> Task instructions: Each line from the beginning of the entries below through the line that includes "Lines whose indentation" must be returned exactly as given.

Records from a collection
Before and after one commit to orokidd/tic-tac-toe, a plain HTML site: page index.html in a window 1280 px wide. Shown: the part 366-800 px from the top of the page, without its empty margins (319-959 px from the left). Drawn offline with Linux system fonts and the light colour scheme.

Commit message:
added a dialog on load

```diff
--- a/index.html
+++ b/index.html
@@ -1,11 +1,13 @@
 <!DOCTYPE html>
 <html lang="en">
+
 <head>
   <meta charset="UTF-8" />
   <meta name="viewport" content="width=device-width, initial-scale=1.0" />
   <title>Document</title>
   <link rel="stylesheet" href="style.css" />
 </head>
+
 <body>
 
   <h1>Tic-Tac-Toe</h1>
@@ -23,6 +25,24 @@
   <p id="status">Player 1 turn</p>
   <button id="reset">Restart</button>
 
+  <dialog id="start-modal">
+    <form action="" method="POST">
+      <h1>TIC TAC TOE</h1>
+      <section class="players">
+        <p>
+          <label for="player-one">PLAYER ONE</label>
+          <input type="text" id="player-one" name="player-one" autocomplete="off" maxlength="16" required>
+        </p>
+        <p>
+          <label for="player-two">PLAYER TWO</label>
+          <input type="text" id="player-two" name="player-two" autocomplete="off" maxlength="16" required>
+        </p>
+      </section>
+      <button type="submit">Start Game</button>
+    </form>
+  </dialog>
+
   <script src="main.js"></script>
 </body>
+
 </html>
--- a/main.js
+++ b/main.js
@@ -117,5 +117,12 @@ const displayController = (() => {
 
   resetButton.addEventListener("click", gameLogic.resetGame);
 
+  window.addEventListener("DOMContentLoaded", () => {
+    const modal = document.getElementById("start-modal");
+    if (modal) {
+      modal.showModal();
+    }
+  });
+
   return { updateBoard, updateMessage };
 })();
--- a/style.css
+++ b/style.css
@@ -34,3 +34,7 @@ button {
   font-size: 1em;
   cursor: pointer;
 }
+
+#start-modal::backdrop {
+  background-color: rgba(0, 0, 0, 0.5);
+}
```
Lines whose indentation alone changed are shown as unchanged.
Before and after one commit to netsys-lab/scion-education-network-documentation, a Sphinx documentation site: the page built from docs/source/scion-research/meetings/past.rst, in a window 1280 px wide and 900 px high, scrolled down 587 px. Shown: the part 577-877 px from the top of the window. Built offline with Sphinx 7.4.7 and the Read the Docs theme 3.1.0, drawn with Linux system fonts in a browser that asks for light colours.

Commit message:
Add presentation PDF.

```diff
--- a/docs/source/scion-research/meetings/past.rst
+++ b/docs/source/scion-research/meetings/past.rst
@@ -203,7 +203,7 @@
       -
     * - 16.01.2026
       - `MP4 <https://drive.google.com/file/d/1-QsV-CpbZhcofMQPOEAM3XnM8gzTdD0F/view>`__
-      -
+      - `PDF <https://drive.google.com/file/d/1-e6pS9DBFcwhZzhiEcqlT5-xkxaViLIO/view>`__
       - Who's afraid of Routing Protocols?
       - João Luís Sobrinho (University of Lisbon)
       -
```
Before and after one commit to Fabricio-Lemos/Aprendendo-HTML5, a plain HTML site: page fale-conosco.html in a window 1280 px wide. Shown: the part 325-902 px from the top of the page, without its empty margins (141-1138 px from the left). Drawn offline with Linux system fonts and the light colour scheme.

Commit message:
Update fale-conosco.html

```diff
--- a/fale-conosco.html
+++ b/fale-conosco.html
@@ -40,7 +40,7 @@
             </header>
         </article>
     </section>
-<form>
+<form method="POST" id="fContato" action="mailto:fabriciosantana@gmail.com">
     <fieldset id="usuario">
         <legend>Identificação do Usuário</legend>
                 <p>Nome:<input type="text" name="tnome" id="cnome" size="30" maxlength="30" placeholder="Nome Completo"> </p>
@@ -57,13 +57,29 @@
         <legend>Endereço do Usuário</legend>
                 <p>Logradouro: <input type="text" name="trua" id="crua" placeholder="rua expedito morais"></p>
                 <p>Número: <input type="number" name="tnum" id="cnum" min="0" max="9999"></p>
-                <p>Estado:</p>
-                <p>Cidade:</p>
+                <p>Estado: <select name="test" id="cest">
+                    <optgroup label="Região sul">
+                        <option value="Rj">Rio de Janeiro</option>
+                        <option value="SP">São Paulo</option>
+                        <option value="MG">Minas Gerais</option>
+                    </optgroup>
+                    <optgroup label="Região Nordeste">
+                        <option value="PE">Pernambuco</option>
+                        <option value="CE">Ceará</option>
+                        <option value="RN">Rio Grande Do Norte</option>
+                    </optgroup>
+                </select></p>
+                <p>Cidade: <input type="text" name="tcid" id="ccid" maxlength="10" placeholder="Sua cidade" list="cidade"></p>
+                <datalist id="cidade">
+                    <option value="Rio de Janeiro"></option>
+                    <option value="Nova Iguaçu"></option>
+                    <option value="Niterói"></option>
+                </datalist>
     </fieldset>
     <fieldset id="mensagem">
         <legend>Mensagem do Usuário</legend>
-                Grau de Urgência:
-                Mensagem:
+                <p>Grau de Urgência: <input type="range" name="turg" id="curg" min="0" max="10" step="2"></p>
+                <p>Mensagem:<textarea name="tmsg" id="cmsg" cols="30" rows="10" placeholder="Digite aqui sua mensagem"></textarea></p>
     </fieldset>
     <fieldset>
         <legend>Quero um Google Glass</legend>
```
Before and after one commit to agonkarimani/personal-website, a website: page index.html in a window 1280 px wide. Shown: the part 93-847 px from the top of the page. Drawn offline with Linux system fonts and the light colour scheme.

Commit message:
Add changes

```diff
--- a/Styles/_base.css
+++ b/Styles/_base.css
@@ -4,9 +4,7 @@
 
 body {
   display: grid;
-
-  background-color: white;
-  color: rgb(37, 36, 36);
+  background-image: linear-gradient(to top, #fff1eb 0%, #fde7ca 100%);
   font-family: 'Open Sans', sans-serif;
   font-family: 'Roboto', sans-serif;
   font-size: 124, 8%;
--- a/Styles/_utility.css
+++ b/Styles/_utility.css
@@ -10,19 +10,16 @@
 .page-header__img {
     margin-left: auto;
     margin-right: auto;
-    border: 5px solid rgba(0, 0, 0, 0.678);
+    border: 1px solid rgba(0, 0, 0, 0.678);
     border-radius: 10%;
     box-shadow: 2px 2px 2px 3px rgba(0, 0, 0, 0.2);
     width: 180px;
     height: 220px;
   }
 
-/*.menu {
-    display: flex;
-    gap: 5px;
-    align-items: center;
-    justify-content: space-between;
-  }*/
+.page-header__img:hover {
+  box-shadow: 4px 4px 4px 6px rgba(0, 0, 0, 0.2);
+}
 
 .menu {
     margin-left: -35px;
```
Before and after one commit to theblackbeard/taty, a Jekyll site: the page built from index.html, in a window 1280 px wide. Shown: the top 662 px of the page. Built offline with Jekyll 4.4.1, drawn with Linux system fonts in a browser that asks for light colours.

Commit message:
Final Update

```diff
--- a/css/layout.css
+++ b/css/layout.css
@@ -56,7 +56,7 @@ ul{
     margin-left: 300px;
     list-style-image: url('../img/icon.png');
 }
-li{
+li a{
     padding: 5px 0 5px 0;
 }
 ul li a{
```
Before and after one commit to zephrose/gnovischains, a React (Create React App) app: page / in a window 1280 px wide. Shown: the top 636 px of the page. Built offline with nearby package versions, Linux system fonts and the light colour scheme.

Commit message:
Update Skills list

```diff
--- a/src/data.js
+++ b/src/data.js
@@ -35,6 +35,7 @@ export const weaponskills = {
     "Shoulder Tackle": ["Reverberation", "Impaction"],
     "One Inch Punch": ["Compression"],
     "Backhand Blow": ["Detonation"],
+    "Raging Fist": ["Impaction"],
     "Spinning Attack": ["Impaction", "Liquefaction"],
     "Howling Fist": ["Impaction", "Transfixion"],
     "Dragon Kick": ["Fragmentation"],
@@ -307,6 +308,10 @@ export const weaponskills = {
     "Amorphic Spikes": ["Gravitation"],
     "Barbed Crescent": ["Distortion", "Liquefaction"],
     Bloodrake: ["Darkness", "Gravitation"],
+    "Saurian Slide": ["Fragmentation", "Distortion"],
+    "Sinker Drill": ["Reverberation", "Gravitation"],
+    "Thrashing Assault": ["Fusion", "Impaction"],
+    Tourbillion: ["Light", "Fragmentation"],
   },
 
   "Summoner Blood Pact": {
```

> Expected answer:
Before and after one commit to orokidd/tic-tac-toe, a plain HTML site: page index.html in a window 1280 px wide. Shown: the part 366-800 px from the top of the page, without its empty margins (319-959 px from the left). Drawn offline with Linux system fonts and the light colour scheme.

Commit message:
added a dialog on load

```diff
--- a/index.html
+++ b/index.html
@@ -1,11 +1,13 @@
 <!DOCTYPE html>
 <html lang="en">
+
 <head>
   <meta charset="UTF-8" />
   <meta name="viewport" content="width=device-width, initial-scale=1.0" />
   <title>Document</title>
   <link rel="stylesheet" href="style.css" />
 </head>
+
 <body>
 
   <h1>Tic-Tac-Toe</h1>
@@ -23,6 +25,24 @@
   <p id="status">Player 1 turn</p>
   <button id="reset">Restart</button>
 
+  <dialog id="start-modal">
+    <form action="" method="POST">
+      <h1>TIC TAC TOE</h1>
+      <section class="players">
+        <p>
+          <label for="player-one">PLAYER ONE</label>
+          <input type="text" id="player-one" name="player-one" autocomplete="off" maxlength="16" required>
+        </p>
+        <p>
+          <label for="player-two">PLAYER TWO</label>
+          <input type="text" id="player-two" name="player-two" autocomplete="off" maxlength="16" required>
+        </p>
+      </section>
+      <button type="submit">Start Game</button>
+    </form>
+  </dialog>
+
   <script src="main.js"></script>
 </body>
+
 </html>
--- a/main.js
+++ b/main.js
@@ -117,5 +117,12 @@ const displayController = (() => {
 
   resetButton.addEventListener("click", gameLogic.resetGame);
 
+  window.addEventListener("DOMContentLoaded", () => {
+    const modal = document.getElementById("start-modal");
+    if (modal) {
+      modal.showModal();
+    }
+  });
+
   return { updateBoard, updateMessage };
 })();
--- a/style.css
+++ b/style.css
@@ -34,3 +34,7 @@ button {
   font-size: 1em;
   cursor: pointer;
 }
+
+#start-modal::backdrop {
+  background-color: rgba(0, 0, 0, 0.5);
+}
```
Lines whose indentation alone changed are shown as unchanged.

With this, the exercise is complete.